### Task
Please set down the records exactly, keeping every line.

§ §

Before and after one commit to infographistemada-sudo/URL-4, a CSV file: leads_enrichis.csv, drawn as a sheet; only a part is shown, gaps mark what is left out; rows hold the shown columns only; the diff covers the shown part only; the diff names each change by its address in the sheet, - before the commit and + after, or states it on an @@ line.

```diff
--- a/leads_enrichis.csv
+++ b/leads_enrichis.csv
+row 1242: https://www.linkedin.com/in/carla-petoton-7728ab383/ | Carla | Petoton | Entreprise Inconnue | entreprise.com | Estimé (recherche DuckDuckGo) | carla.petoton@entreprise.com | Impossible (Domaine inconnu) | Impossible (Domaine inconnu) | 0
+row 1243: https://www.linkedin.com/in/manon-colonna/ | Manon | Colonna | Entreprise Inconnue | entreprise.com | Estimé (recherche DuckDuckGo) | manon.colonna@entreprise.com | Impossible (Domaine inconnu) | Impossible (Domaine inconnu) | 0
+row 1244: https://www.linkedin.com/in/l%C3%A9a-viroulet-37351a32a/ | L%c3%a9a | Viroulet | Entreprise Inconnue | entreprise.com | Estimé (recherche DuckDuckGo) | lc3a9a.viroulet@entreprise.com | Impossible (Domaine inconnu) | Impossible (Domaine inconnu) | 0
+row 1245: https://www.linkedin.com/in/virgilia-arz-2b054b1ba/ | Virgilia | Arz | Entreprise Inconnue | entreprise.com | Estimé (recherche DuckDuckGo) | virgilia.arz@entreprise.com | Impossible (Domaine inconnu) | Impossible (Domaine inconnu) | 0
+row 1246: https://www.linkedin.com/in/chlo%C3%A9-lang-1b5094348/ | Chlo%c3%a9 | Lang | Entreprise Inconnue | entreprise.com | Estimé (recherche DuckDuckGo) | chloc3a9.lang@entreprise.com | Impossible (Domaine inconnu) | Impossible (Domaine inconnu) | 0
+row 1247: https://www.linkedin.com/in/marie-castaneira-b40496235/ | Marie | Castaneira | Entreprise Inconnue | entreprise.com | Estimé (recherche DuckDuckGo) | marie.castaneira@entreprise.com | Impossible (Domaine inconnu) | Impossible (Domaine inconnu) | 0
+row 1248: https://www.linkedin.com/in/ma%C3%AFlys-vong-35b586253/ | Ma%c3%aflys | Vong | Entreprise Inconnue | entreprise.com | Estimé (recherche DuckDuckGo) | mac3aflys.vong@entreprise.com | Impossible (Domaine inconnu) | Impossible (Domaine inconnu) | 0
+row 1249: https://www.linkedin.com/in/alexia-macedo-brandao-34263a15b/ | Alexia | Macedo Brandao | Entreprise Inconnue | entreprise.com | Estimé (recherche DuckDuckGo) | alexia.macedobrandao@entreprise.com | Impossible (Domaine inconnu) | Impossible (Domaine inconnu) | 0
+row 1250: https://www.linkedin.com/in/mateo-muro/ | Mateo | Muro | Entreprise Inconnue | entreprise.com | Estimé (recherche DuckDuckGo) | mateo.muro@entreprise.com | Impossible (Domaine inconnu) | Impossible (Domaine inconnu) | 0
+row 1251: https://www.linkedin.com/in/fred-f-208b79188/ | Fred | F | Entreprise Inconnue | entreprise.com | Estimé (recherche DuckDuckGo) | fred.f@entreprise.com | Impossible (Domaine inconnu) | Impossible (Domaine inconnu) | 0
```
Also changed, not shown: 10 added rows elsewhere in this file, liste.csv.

§ §

### Your response
Before and after one commit to infographistemada-sudo/URL-4, a CSV file: leads_enrichis.csv, drawn as a sheet; only a part is shown, gaps mark what is left out; rows hold the shown columns only; the diff covers the shown part only; the diff names each change by its address in the sheet, - before the commit and + after, or states it on an @@ line.

```diff
--- a/leads_enrichis.csv
+++ b/leads_enrichis.csv
+row 1242: https://www.linkedin.com/in/carla-petoton-7728ab383/ | Carla | Petoton | Entreprise Inconnue | entreprise.com | Estimé (recherche DuckDuckGo) | carla.petoton@entreprise.com | Impossible (Domaine inconnu) | Impossible (Domaine inconnu) | 0
+row 1243: https://www.linkedin.com/in/manon-colonna/ | Manon | Colonna | Entreprise Inconnue | entreprise.com | Estimé (recherche DuckDuckGo) | manon.colonna@entreprise.com | Impossible (Domaine inconnu) | Impossible (Domaine inconnu) | 0
+row 1244: https://www.linkedin.com/in/l%C3%A9a-viroulet-37351a32a/ | L%c3%a9a | Viroulet | Entreprise Inconnue | entreprise.com | Estimé (recherche DuckDuckGo) | lc3a9a.viroulet@entreprise.com | Impossible (Domaine inconnu) | Impossible (Domaine inconnu) | 0
+row 1245: https://www.linkedin.com/in/virgilia-arz-2b054b1ba/ | Virgilia | Arz | Entreprise Inconnue | entreprise.com | Estimé (recherche DuckDuckGo) | virgilia.arz@entreprise.com | Impossible (Domaine inconnu) | Impossible (Domaine inconnu) | 0
+row 1246: https://www.linkedin.com/in/chlo%C3%A9-lang-1b5094348/ | Chlo%c3%a9 | Lang | Entreprise Inconnue | entreprise.com | Estimé (recherche DuckDuckGo) | chloc3a9.lang@entreprise.com | Impossible (Domaine inconnu) | Impossible (Domaine inconnu) | 0
+row 1247: https://www.linkedin.com/in/marie-castaneira-b40496235/ | Marie | Castaneira | Entreprise Inconnue | entreprise.com | Estimé (recherche DuckDuckGo) | marie.castaneira@entreprise.com | Impossible (Domaine inconnu) | Impossible (Domaine inconnu) | 0
+row 1248: https://www.linkedin.com/in/ma%C3%AFlys-vong-35b586253/ | Ma%c3%aflys | Vong | Entreprise Inconnue | entreprise.com | Estimé (recherche DuckDuckGo) | mac3aflys.vong@entreprise.com | Impossible (Domaine inconnu) | Impossible (Domaine inconnu) | 0
+row 1249: https://www.linkedin.com/in/alexia-macedo-brandao-34263a15b/ | Alexia | Macedo Brandao | Entreprise Inconnue | entreprise.com | Estimé (recherche DuckDuckGo) | alexia.macedobrandao@entreprise.com | Impossible (Domaine inconnu) | Impossible (Domaine inconnu) | 0
+row 1250: https://www.linkedin.com/in/mateo-muro/ | Mateo | Muro | Entreprise Inconnue | entreprise.com | Estimé (recherche DuckDuckGo) | mateo.muro@entreprise.com | Impossible (Domaine inconnu) | Impossible (Domaine inconnu) | 0
+row 1251: https://www.linkedin.com/in/fred-f-208b79188/ | Fred | F | Entreprise Inconnue | entreprise.com | Estimé (recherche DuckDuckGo) | fred.f@entreprise.com | Impossible (Domaine inconnu) | Impossible (Domaine inconnu) | 0
```
Also changed, not shown: 10 added rows elsewhere in this file, liste.csv.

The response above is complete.